Have you converted your nature strip turf into a footpath garden? This is a call on gardeners to send me a photograph showing how you have put the nature back into your nature strip. A short sentence (or two) explaining what footpath gardening means to you would add value to your image. I can add brief comments as image captions. Until the law changes, images will be published anonymously to protect you from prosecution by Brisbane City Council.
Please email your images to me at: firstname.lastname@example.org
You never know, this may become a television gardening story!
I want to create the first public gallery of how people cultivate this little strip of public land outside their home.
Brisbane City Council has flagged a review of the section of its Natural Assets Local Law (NALL, 2003) which forbids the cultivation of nature strips by ratepayers. Over the past decade, many dedicated gardeners have cultivated the footpaths outside their homes in contravention of the NALL only to find themselves being criminalised by Brisbane City Council and threatened by heavy fines if they fail to re-turf their work within arbitrary deadlines.
In some cases, Brisbane City Council has negotiated settlements allowing footpath gardens to continue with modifications, such as the verge garden in Wynnum West. Supporters of the elderly couple responsible for this garden were ready to picket councillors, so this was a step in the right direction for BCC.
To boldly garden where no one has gardened before…
If you want to garden on your verge, visit my blog ‘To Boldly Garden Where No One Has Gardened Before‘.
What is the result of footpath gardening? Much research points to increased sale prices of property – a pretty front garden and nature strip can add up to 10% of the value of your home and it helps property sell faster.

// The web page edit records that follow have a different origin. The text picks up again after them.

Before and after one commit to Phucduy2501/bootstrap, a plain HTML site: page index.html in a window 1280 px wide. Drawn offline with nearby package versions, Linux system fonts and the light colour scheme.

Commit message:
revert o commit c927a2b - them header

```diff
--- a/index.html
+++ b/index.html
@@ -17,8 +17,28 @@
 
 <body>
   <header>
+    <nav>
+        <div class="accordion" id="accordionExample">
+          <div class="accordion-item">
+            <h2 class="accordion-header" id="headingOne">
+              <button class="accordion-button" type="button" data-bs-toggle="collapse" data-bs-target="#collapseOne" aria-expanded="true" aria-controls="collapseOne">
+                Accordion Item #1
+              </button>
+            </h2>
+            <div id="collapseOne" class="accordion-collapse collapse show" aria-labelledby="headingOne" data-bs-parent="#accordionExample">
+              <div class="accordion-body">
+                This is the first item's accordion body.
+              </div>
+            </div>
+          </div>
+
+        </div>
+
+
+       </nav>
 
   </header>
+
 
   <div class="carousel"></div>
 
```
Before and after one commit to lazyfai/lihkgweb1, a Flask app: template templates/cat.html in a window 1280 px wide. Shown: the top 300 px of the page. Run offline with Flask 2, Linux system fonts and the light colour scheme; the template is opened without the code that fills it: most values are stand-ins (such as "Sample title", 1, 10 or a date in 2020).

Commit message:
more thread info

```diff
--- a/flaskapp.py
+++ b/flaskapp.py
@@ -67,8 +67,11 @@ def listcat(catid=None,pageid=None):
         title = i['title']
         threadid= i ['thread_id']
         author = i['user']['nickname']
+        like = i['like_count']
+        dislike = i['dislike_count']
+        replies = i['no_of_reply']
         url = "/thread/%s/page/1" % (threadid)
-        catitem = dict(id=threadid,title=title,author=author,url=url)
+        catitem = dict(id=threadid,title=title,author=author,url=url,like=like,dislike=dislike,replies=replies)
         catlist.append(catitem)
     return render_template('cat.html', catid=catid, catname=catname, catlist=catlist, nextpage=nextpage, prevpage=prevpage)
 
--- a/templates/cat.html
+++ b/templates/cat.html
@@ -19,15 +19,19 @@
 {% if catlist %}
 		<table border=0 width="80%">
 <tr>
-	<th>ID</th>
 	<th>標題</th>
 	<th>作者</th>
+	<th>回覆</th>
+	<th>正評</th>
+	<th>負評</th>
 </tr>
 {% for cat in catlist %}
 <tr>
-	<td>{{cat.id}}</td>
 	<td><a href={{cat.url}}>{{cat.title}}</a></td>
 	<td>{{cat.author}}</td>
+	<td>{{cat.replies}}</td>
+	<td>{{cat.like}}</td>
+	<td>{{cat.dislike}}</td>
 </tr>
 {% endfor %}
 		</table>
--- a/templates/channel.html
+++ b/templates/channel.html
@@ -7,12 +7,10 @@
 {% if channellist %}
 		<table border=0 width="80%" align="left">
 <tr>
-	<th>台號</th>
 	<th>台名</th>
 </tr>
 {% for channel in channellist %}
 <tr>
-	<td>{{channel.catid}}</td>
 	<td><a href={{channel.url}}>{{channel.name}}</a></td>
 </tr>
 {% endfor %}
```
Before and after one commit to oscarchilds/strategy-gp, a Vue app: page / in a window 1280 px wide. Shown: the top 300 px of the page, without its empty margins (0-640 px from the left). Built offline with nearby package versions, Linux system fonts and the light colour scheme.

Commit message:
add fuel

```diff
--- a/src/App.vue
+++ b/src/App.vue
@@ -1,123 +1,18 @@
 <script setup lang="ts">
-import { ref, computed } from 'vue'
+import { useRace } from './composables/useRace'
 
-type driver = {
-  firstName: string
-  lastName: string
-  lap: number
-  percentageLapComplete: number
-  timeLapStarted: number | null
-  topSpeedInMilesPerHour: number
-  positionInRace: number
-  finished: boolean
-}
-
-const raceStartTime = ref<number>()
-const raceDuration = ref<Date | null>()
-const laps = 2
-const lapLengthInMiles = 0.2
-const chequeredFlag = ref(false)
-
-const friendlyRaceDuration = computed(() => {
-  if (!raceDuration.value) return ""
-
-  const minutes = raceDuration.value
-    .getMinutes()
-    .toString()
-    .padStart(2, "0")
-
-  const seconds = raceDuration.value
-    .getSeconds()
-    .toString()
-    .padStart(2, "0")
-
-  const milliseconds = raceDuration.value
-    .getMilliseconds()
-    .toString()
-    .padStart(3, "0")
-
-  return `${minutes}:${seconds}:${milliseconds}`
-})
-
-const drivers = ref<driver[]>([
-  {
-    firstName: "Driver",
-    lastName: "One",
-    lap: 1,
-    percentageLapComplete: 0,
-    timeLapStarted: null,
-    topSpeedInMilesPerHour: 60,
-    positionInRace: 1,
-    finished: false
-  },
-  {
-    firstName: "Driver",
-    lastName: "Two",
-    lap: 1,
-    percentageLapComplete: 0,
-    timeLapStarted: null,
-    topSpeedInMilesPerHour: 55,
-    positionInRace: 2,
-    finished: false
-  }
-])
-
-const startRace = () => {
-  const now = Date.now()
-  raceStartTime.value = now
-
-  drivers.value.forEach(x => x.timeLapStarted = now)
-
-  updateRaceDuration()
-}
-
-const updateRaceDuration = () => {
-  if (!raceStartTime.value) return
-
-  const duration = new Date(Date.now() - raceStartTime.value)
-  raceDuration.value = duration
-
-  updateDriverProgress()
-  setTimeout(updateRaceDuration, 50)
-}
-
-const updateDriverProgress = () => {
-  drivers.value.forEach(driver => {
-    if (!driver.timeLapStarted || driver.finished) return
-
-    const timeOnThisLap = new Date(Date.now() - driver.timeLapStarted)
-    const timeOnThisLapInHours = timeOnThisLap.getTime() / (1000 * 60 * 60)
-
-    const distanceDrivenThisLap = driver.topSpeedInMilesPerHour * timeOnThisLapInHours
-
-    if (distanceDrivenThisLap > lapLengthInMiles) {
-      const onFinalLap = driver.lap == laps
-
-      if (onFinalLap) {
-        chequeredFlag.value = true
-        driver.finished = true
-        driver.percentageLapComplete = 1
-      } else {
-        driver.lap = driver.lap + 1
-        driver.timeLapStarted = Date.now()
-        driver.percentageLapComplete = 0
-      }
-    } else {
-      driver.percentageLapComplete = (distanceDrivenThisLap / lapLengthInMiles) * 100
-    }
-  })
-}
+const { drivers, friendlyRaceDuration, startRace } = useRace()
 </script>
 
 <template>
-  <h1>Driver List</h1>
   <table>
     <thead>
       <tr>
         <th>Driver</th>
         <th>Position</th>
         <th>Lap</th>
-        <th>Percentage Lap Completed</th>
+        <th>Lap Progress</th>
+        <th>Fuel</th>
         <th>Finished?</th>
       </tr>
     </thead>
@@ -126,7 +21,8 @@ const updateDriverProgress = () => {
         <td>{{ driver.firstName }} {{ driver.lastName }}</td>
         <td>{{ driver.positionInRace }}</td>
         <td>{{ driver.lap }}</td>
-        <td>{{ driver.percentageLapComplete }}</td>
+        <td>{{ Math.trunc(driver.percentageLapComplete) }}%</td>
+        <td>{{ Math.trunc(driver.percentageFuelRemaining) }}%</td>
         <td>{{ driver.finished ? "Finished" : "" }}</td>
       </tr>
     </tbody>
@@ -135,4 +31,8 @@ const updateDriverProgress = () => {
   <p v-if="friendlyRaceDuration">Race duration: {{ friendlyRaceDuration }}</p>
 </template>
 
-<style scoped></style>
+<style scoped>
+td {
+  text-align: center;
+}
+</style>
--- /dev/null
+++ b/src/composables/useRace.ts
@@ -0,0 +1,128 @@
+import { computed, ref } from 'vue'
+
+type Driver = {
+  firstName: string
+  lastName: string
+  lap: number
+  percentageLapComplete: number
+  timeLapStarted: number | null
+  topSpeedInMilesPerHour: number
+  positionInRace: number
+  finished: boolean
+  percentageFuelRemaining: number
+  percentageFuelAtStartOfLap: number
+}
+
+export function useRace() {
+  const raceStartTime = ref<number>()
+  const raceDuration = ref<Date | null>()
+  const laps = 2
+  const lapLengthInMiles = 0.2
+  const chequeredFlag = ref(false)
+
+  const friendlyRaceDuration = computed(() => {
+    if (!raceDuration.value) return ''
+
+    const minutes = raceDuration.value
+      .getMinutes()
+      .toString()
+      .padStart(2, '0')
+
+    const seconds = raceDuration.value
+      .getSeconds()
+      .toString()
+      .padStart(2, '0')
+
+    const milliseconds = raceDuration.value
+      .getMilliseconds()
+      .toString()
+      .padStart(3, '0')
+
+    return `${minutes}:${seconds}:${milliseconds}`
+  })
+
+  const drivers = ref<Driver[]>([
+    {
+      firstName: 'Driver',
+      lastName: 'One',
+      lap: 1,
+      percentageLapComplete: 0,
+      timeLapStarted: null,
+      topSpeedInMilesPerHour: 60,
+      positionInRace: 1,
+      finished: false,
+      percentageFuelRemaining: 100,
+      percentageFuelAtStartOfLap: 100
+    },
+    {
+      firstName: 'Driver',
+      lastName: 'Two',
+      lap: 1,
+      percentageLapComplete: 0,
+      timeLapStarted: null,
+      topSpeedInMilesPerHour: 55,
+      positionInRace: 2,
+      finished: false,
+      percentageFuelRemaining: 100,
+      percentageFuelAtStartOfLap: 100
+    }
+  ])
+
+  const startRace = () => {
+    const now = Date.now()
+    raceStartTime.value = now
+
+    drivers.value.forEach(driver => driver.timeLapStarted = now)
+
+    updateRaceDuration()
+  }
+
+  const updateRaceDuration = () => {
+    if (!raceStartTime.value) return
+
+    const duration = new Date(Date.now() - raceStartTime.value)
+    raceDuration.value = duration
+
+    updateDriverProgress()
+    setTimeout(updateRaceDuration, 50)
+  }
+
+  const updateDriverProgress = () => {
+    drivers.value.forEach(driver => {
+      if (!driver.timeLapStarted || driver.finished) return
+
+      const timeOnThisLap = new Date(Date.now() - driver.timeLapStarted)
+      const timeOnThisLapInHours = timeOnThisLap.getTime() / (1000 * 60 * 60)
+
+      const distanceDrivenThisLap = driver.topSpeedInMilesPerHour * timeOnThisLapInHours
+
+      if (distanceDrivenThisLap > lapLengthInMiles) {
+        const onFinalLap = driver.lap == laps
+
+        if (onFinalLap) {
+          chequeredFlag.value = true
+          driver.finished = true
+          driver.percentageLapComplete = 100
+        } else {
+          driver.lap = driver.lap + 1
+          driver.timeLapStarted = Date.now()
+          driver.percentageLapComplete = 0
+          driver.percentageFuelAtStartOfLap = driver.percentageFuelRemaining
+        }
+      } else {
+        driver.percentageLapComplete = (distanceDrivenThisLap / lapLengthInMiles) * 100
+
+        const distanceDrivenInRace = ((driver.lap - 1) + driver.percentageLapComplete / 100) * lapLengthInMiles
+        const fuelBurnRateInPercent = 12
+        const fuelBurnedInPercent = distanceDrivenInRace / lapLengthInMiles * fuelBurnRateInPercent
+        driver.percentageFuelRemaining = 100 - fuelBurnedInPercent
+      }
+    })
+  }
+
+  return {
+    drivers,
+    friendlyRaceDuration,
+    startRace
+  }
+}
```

Real estate agents like the concept.
A study involving the Community Greening project by the NSW Department of Public Housing and the NSW Police found that streets where people actively garden in public experience a drop in petty crime, like theft, vandalism and graffiti.
Pretty much every study completed around the world agrees that the social benefits of gardening on public land are a sustained boost in well-being of the gardeners and a greater sense of community through meeting and socialising with neighbours. It’s grass roots community building.
As a Park Manager in the 1980’s I had the good fortune of working for England’s most ‘right-wing’ council (Wandsworth) and England’s most ‘left-wing’ council (Islington). Through different perspectives, both councils had policies which encouraged ratepayers to improve the amenity value of their streets through gardening. Wandsworth famously instigated a ‘Brighter Borough’ campaign, promoting and installing footpath gardens and a comprehensive tree planting programme. (I managed the latter.)
Gardening on public open space is not a party political issue. Instead of heavily fining public-spirited rate paying gardeners, these councils developed regulations that included them. I administered provisions that ensured lawn mowing, weed control, tree maintenance and road maintenance services and contractors worked with footpath gardeners, not against them.
Good on Brisbane’s ratepayers for taking a stand against stupid, municipal red tape that has for too long blocked people from realising the full value of their homes, frustrated the desire to beautify our city by putting land to better use – and opposing our natural desire to behave like a social species.
How do I garden on my verge? Read: ‘To Boldly Garden Where No One Has Gardened Before’.
5th November 2015